In my third year of law school I did a semester abroad in Germany. It was a poignant experience, particularly as someone Jewish, to go invest in a place that so recently had been so unimaginably evil to people like me. The school itself (Bucerius Law School) was not unmindful of this history. For instance, at one point it took us on a fieldtrip to Neuengamme, a concentration camp in a nearby Hamburg suburb. And at another point it put on a screening of Jud Süß, one of the Nazi propaganda movies from the 1930s.

What with recent discussion about Mein Kampf and Anne Frank’s Diary entering the public domain it seemed like a good occasion to revisit what I wrote back then about the movie. It seems particularly important given similar demonization I’m hearing in Germany and beyond about the Muslims in their midst.

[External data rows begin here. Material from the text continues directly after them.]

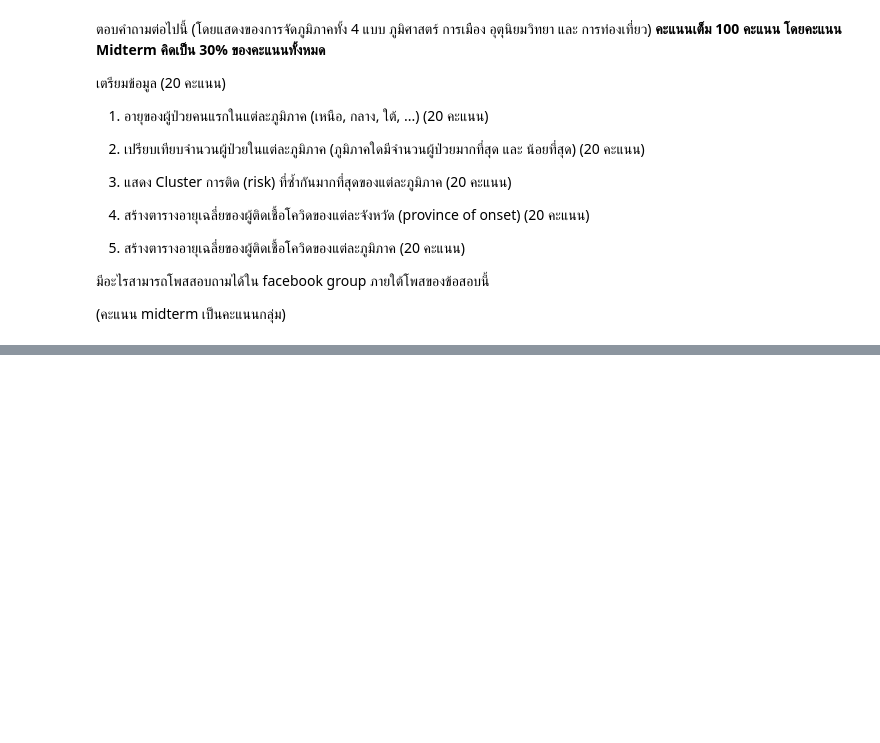
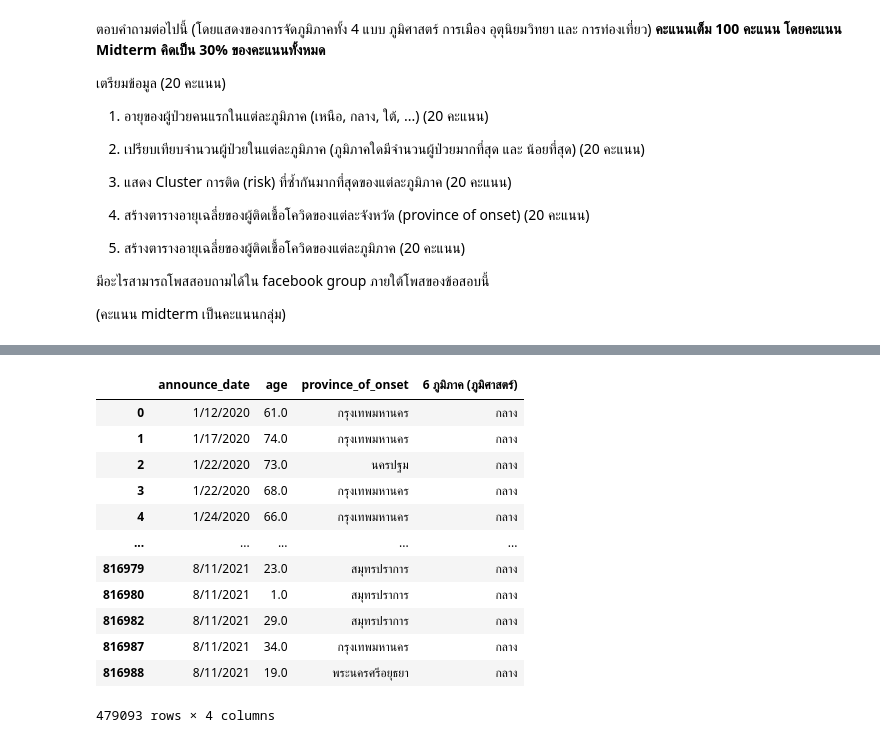
Before and after one commit to khanittha-phusopha/DWDM21, a Jupyter notebook: BasicPython&DataViz_midterm2022.ipynb, the cells around one changed output, grey strips where cells are left out. Cells and saved outputs as stored; diff of their text form; code cells hidden in the pictures; blank space fills up the shorter version.

```diff
--- a/BasicPython&DataViz_midterm2022.ipynb
+++ b/BasicPython&DataViz_midterm2022.ipynb
@@ -196,0 +289,18 @@ data02
+# %%
+#เลือกข้อมูลที่เป็น ภาคกลาง
+Central = Q1_table[Q1_table['6 ภูมิภาค (ภูมิศาสตร์)']=='กลาง']
+Central
+# %% [output]
+|  | announce_date | age | province_of_onset | 6 ภูมิภาค (ภูมิศาสตร์) |
+| 0 | 1/12/2020 | 61.0 | กรุงเทพมหานคร | กลาง |
+| 1 | 1/17/2020 | 74.0 | กรุงเทพมหานคร | กลาง |
+| 2 | 1/22/2020 | 73.0 | นครปฐม | กลาง |
+| 3 | 1/22/2020 | 68.0 | กรุงเทพมหานคร | กลาง |
+| 4 | 1/24/2020 | 66.0 | กรุงเทพมหานคร | กลาง |
+| ... | ... | ... | ... | ... |
+| 816979 | 8/11/2021 | 23.0 | สมุทรปราการ | กลาง |
+| 816980 | 8/11/2021 | 1.0 | สมุทรปราการ | กลาง |
+| 816982 | 8/11/2021 | 29.0 | สมุทรปราการ | กลาง |
+| 816987 | 8/11/2021 | 34.0 | กรุงเทพมหานคร | กลาง |
+| 816988 | 8/11/2021 | 19.0 | พระนครศรีอยุธยา | กลาง |
+479093 rows × 4 columns
```
Also changed, not shown: parts of 91 cells of this notebook.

Below is the original blog post I wrote in November 2005, and below that the comment the post received, which shows that this sort of extreme, xenophobic hate is not entirely in our past. But it’s only by freely talking about that past that we can keep it from plaguing our future.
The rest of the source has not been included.